This project tested collaborative person centred positive behaviour support for people with complex support needs who live in rural settings where specialist support services are not readily available.
There are limited specialist behaviour supports for people with a disability who display behaviours of concern and reside in the rural region of Mildura, Victoria. Generally, people need to travel to either Melbourne or Bendigo or interstate to Adelaide to obtain a specialist assessment.
Accessing specialist behaviour support for people with a disability requires extensive travel of anywhere between five to seven hours one way from Mildura. Travelling to access supports is expensive and can prevent some participants receiving the supports that they require to increase their economic and social participation. In addition, interventions have not always been person centred and/or strengths based.
An assessment and intervention method based on active and positive behaviour support was undertaken and evaluated to determine if the model was effective in decreasing behaviours of concern. It was focused on collaboration between the Christie Centre and allied health professionals including a speech pathologist, occupational therapists and exercise physiologists.
The project aimed to reduce the occurrences of behaviours of concern and to improve the quality of life for individuals with disability by building the capacity of staff and supporting choice and control for participants. The project aimed to fill the assessment and intervention gap that currently exists in the Mildura region and to decrease the use of restrictive behaviour intervention practices to ensure active, positive and person centred support of the individual through meaningful engagement. The project also aimed to build the communication and self-advocacy skills of people with disability and to develop a holistic person centred intervention model that can be easily replicated in other support services.
The project worked with existing and newly recruited disability support staff. In collaborate with SuniTAFE, an orientation and induction package was developed to be delivered on site. The targeted qualifications and skill set of the workforce will support the participants ‘Actively, Positively and Holistically’. Linking in with other organisations and professionals to build the capacity of staff and participants in the area of self-advocacy and self-regulation will be fundamental to the holistic support process.
An initial challenge was ensuring that staff understand the importance of recording outcomes and information. The introduction of a referral document helped with the recording of information important to measure the effectiveness of interventions and supports provided.
The ‘How Best to Support Me’ document, a holistic plan created by the Christie Centre, has replaced the need for numerous other documents. This plan was undertaken for all the participants in the program and provided information that a support worker requires to understand how to communicate, engage and support the person with disability.
Individual and peer supervision was critical to assisting staff in their role to provide better support and manage any participant’s behaviours of concern.
Opportunities for broader collaboration occurred, including innovative delivery on site of an orientation and induction package delivered by SuniTAFE.
The inclusion of ZERO TOLERANCE as a mandatory training module and the move to a self-managing team platform and circular management saw an increase in the positive and active engagement of both participants and staff.
The NDIS has not rolled out in the Mildura region. Due to being located on state borders, the Christie Centre currently has 12 participants transitioned to the NDIS. This provides an opportunity to test some assumptions and identify if there are major challenges in providing supports as identified in plans.

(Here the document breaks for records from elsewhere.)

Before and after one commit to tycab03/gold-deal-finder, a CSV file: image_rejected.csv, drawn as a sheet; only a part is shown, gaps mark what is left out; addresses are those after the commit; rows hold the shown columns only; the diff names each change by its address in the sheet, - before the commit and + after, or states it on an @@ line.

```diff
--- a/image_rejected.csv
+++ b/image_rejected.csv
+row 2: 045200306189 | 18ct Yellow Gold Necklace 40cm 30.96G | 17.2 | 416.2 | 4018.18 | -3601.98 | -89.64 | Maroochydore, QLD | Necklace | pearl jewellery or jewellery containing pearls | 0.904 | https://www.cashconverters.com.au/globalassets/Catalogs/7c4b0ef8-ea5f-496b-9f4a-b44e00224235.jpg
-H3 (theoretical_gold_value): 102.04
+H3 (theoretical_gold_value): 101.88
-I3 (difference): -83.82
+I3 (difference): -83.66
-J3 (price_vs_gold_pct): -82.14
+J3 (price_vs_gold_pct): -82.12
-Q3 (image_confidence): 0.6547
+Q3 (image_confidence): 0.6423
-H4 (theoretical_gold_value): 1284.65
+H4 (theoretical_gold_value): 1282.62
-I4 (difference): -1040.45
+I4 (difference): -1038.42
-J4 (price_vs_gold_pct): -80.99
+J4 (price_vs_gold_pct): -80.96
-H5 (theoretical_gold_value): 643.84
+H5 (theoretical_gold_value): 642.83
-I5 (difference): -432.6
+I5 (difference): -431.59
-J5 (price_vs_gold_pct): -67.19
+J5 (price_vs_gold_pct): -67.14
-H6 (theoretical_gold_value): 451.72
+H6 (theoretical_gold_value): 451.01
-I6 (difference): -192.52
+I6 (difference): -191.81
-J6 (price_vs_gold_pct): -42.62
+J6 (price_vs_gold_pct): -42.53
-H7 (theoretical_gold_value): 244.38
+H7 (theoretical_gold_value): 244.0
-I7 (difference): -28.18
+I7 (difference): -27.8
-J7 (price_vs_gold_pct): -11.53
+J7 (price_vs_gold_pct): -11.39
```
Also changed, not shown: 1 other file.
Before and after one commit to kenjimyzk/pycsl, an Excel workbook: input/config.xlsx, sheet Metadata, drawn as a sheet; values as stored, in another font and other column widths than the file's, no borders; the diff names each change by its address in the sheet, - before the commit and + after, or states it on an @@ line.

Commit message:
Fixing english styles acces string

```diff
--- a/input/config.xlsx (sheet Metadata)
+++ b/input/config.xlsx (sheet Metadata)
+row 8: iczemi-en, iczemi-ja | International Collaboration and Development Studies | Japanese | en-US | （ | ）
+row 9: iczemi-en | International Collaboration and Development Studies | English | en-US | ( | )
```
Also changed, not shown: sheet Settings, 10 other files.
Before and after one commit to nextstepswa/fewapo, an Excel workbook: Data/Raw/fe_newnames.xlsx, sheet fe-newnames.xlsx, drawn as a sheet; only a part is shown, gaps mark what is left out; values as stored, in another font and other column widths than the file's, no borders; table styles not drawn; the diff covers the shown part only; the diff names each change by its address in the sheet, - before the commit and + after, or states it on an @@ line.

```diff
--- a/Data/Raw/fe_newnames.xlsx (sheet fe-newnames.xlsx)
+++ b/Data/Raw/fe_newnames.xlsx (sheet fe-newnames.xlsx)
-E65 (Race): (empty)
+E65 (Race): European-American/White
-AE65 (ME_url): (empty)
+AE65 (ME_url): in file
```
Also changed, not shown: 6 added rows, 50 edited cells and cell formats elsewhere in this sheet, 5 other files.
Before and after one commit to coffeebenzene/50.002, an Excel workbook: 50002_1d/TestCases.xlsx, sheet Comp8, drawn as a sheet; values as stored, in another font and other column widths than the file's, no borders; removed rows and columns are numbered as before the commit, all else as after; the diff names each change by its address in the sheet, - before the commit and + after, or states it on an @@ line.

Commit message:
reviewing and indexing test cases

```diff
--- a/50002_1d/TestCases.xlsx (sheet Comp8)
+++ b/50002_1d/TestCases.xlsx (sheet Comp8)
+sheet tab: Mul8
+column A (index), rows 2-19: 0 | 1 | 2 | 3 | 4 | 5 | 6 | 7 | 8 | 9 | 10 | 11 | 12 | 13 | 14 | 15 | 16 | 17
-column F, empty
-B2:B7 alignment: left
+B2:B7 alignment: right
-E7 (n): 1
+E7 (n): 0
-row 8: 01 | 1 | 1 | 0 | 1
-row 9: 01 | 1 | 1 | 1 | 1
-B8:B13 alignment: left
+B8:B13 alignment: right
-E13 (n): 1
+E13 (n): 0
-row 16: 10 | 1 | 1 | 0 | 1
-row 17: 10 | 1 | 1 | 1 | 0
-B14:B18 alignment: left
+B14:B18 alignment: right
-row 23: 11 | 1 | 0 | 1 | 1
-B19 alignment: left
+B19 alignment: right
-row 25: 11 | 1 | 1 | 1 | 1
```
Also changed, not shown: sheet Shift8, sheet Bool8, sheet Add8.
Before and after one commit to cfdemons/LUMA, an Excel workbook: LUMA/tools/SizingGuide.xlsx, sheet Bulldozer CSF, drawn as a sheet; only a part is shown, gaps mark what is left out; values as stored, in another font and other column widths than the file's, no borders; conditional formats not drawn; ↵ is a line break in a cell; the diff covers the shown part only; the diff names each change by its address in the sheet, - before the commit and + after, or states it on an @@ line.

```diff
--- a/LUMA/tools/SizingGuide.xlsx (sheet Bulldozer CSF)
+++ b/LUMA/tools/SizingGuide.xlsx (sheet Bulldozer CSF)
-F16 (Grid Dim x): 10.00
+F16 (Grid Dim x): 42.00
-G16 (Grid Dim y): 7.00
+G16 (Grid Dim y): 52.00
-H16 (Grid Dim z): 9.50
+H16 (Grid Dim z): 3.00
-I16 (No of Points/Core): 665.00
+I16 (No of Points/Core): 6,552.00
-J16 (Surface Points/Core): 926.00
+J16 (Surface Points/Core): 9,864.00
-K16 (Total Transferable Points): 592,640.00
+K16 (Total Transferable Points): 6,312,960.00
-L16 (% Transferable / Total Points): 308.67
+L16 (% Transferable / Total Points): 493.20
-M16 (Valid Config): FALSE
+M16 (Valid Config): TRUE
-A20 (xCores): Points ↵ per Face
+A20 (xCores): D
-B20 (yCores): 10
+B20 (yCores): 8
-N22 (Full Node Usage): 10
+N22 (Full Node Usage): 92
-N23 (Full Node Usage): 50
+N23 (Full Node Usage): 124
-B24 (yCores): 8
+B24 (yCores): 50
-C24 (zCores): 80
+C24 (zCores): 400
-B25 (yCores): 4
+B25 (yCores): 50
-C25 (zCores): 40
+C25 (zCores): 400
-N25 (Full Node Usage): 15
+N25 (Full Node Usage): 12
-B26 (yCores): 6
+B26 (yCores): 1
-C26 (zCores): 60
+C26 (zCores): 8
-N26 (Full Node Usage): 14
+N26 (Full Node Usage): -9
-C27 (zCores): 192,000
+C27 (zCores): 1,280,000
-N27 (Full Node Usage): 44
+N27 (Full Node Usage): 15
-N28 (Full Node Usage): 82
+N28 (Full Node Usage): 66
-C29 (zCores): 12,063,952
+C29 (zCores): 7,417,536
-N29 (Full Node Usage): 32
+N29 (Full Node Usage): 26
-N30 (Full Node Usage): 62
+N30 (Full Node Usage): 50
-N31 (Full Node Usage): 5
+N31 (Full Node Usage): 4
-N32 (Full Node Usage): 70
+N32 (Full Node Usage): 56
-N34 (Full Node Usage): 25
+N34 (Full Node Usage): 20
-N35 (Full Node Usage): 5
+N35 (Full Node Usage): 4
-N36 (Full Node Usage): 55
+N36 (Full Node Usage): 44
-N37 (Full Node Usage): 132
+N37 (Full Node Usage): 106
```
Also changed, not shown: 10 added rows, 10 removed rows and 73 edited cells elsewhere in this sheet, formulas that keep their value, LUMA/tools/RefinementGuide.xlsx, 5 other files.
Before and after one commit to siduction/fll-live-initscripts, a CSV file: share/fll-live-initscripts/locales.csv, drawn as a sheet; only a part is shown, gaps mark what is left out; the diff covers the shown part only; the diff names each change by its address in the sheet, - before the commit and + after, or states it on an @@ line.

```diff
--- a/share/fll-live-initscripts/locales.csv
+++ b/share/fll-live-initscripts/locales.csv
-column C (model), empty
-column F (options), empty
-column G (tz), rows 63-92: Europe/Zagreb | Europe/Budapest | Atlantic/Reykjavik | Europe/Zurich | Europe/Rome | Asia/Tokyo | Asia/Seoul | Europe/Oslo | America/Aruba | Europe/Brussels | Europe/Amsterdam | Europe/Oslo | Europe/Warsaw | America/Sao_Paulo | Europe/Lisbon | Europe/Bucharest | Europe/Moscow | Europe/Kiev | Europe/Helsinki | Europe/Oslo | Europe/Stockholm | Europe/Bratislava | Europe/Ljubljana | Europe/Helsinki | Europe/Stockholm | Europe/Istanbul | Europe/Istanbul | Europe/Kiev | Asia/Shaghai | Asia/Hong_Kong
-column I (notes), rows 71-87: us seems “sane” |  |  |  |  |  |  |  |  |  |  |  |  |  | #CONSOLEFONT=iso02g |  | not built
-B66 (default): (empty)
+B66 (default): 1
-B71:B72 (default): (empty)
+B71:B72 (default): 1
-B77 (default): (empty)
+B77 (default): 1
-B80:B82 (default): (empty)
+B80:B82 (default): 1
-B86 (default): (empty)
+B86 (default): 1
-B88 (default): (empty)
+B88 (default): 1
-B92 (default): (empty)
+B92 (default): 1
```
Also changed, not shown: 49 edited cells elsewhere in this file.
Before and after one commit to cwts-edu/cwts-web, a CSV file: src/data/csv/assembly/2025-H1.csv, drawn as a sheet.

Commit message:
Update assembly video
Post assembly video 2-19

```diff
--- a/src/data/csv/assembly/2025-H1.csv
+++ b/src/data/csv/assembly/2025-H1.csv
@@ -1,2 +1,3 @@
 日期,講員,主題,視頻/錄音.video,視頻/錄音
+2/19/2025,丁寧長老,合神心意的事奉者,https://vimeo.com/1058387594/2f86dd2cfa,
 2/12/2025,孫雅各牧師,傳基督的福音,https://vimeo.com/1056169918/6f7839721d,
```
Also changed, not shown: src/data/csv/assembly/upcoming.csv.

The Christie Centre is a primary support organisation for five social enterprises and four independent living, work ready and skill development branches. The opportunities, quality and types of support provided by the Christie Centre has led to an increase in participants, causing an immediate need to recruit and train more staff. This in itself is a challenge at present.
Change management is always a risk as the process of change itself has roadblocks (e.g., money, resources, internal and external factors).
Time is always a risk factor – other ‘things’ pop up and divert attention, causing interruptions and delays. The introduction of the stand-up meetings has been a risk in the way of introducing ‘new’ and ‘different’. However, the quick morning stand-up meetings have proven to be useful and help with planning and managing daily interruptions.